Something about Turing’s own fate hints at the brutality and crisis of the British ruling elite and the unresolved contradictions of postwar British society. Some of the most perceptive sections of Hodges’ book are devoted to the implications of Turing’s arrest and his eventual suicide.
He writes: “In 1951 Britain had lost control over Iran and Egypt, countries so successfully held against German encroachment not ten years before. As during the crisis of imperialism in the 1890s, military loss of control could be identified with sexual loss of control.” Conservatives “sought a non plus ultra to the pretensions of mental determinism, a barrier against the flood of threats to traditional values unleashed by the Second World War.”
Furthermore, Hodges describes the growing obsession of the various intelligence agencies, at the height of the Cold War, with the security danger that “sex perverts” represented. Wrote one official source, their “lack of emotional stability … makes them susceptible to the blandishments of the foreign espionage agent.”
In Britain, “It was considered time for a repeat of the [Oscar] Wilde trials which had so successfully deterred dissidence for fifty years. … Torn between a subservient trust and a resentful anxiety regarding American machinations, to which British power had been surrendered, a panic over spies and homosexuals provided Great Britain with a suitable diversion.”
Quite concretely, did the British and American intelligence agencies, in the wake of the defection of Soviet spies Guy Burgess and Donald Maclean in 1951, consider Turing a grave risk? Hodges observes that “he had been the top-level liaison between the two countries in 1943, and admitted into secret American establishments. Besides knowing so many technical details, he was a person ‘on top of intelligence problems’. He knew how the systems worked as a whole—the people, the places, the methods, the equipment.”
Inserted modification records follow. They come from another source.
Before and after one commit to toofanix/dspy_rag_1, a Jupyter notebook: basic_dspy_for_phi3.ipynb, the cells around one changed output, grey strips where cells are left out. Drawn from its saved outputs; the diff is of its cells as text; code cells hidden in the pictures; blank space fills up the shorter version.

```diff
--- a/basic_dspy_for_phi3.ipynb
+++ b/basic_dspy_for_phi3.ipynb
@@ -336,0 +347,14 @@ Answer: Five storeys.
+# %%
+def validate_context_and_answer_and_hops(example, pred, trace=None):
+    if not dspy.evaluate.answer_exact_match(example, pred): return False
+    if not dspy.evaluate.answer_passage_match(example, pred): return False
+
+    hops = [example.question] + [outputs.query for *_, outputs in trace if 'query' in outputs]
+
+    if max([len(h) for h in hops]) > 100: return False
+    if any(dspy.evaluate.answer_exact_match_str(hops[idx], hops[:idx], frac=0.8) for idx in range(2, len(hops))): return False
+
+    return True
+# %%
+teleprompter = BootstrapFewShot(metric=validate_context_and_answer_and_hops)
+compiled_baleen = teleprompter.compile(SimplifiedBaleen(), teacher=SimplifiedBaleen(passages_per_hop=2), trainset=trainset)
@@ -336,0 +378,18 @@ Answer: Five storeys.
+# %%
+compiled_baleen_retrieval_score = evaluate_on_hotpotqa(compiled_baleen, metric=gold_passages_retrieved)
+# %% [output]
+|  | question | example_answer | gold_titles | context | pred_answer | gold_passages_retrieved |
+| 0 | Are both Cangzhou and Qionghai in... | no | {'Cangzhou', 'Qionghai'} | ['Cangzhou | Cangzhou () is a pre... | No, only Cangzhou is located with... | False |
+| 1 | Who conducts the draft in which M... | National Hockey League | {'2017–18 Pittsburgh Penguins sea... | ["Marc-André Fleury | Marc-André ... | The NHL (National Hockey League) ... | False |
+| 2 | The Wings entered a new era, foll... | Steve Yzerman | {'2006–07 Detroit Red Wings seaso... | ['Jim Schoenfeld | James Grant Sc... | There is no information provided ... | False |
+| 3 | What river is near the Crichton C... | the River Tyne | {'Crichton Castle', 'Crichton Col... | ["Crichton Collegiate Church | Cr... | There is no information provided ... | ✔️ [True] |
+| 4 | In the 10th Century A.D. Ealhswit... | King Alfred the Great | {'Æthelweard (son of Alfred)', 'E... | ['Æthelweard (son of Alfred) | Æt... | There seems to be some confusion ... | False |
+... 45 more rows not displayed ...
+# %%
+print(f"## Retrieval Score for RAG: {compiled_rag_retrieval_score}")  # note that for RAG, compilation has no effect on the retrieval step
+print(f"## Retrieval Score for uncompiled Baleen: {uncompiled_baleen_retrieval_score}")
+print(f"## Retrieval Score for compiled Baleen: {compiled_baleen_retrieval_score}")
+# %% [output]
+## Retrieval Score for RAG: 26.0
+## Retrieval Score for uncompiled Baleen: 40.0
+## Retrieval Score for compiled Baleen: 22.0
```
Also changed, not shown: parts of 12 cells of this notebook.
A question certainly poses itself: was Turing seriously threatened and did that threatening have something to do with his decision to do away with himself? This, and a good many other thorny questions go unanswered by The Imitation Game. Nonetheless, the film deserves credit for pointing viewers in the direction of such a compelling individual and historical drama.